Falling presents a significant threat to the well-being of older adults, often leading to severe injuries, hospitalization, and sometimes death. With age, the risk of falling can increase as a result of health issues such as arthritis, muscle weakness, and poor balance. Tips for preventing falls can start with evaluating prescription medications that may affect balance. It is beneficial to create a safer home environment by keeping pathways clear of cords and removing loose carpets or rugs. Installing additional lighting in dim areas and staircases, and placing nightlights in key locations are effective fall prevention techniques. Additional methods can consist of decluttering living spaces, especially around stairs and narrow passageways, and installing handrails on both sides of steps, indoors and outdoors. Put grab bars near the toilet and bathtub, and use non-slip mats in the bathroom. Choose shoes with secure soles and proper back support, avoiding loose slippers or socks.
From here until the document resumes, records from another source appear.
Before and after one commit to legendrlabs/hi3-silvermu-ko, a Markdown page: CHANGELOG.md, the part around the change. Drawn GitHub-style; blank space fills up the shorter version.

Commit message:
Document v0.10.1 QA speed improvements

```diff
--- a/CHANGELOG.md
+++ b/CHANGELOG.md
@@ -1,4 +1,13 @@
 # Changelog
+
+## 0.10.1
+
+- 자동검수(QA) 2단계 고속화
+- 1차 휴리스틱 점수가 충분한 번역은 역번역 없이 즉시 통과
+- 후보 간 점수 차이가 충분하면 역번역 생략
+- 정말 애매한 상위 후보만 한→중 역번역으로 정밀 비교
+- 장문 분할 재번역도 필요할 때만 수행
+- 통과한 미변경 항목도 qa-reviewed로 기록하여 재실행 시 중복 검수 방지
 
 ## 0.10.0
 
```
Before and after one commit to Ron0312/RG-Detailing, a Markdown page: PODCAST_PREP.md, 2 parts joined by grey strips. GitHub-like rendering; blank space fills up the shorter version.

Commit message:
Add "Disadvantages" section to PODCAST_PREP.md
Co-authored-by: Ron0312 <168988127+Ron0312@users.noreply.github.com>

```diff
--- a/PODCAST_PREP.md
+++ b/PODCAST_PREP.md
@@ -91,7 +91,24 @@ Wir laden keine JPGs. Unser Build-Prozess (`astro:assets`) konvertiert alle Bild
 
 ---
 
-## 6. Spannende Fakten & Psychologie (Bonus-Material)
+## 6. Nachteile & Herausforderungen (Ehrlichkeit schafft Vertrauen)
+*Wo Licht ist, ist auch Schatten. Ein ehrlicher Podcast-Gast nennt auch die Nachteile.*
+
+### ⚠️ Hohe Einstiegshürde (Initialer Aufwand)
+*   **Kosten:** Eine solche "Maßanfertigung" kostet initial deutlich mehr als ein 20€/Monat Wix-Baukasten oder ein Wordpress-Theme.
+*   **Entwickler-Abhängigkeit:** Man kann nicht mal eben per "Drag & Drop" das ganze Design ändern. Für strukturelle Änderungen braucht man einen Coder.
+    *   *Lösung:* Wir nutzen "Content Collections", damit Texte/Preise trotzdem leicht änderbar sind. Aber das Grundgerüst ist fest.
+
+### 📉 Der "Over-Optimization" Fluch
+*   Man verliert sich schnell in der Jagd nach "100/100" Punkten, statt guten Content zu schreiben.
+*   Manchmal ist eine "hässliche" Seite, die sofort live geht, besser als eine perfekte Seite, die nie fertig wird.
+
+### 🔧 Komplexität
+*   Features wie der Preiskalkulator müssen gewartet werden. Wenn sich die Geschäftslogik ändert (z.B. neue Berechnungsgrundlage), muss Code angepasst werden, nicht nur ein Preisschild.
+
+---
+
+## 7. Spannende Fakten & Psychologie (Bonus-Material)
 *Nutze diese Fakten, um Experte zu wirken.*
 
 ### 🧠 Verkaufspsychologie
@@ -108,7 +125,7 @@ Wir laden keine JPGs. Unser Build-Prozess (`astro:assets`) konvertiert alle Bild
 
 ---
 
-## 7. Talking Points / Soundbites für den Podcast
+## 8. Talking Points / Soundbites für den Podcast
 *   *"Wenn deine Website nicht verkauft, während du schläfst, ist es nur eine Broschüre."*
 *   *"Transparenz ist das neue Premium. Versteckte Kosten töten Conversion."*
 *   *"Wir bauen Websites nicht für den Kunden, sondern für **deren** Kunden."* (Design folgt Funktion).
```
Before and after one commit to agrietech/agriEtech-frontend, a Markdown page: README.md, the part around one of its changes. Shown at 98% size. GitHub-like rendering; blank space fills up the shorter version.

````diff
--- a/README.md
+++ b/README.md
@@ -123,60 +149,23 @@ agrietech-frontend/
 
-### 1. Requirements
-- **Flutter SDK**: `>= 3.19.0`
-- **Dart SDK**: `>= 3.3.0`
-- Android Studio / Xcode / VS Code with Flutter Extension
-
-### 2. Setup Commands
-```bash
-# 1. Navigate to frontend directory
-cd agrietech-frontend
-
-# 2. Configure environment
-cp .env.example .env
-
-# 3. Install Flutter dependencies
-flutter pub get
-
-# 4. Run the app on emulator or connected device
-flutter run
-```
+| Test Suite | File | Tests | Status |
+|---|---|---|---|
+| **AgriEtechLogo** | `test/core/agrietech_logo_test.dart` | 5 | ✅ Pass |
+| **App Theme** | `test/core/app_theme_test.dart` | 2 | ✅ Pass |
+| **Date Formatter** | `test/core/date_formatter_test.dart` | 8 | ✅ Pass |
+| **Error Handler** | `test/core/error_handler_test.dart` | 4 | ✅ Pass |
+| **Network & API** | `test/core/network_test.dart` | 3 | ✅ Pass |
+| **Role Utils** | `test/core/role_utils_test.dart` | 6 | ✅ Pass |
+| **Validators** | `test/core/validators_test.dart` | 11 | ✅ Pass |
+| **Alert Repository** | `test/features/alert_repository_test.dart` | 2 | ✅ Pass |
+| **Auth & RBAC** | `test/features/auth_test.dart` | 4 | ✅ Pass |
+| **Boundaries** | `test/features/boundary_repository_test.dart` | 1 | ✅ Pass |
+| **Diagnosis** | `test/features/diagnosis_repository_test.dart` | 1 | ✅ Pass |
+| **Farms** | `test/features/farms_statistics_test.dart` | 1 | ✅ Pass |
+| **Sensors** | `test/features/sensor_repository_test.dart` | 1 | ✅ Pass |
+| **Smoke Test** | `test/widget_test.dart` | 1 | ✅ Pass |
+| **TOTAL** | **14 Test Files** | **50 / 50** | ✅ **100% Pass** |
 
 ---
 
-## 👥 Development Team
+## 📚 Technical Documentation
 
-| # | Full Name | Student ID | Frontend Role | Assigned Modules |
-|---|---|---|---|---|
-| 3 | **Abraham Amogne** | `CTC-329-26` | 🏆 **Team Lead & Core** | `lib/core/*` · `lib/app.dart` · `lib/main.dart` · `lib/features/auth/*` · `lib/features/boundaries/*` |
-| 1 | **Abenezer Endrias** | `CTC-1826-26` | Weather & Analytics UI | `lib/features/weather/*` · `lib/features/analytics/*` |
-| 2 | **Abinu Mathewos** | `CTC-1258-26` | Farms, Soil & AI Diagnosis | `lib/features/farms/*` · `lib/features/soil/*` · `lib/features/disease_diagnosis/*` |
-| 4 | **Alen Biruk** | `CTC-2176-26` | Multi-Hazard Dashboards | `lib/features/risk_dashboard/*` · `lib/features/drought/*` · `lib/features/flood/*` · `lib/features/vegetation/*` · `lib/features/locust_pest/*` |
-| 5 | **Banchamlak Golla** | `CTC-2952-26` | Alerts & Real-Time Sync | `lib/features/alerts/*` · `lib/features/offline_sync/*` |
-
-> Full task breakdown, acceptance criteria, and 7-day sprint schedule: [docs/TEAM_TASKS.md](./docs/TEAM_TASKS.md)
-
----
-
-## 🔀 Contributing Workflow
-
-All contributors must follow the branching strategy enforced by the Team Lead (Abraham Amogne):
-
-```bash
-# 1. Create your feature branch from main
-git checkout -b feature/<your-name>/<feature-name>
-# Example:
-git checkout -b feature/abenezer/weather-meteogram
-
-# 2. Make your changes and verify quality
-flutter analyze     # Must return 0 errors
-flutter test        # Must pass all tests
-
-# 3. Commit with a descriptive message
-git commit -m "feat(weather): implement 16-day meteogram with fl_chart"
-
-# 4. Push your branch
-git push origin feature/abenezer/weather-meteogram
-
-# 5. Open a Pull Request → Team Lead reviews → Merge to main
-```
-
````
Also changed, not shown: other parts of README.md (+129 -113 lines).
A podiatrist can aid in the prevention of falls through assessments of balance, strength, and walking gait. For more information, it is suggested that you make an appointment with this type of doctor who can guide you toward living in a safe environment.
Preventing falls among the elderly is very important. If you are older and have fallen or fear that you are prone to falling, consult with Paul A. Santangelo, DPM from Illinois. Our doctor will assess your condition and provide you with quality advice and care.
Every 11 seconds, an elderly American is being treated in an emergency room for a fall related injury. Falls are the leading cause of head and hip injuries for those 65 and older. Due to decreases in strength, balance, senses, and lack of awareness, elderly persons are very susceptible to falling. Thankfully, there are a number of things older persons can do to prevent falls.
How to Prevent Falls
Some effective methods that older persons can do to prevent falls include:
- Enrolling in strength and balance exercise program to increase balance and strength
- Periodically having your sight and hearing checked
- Discuss any medications you have with a doctor to see if it increases the risk of falling
- Clearing the house of falling hazards and installing devices like grab bars and railings
- Utilizing a walker or cane
- Wearing shoes that provide good support and cushioning
- Talking to family members about falling and increasing awareness
Falling can be a traumatic and embarrassing experience for elderly persons; this can make them less willing to leave the house, and less willing to talk to someone about their fears of falling. Doing such things, however, will increase the likelihood of tripping or losing one’s balance. Knowing the causes of falling and how to prevent them is the best way to mitigate the risk of serious injury.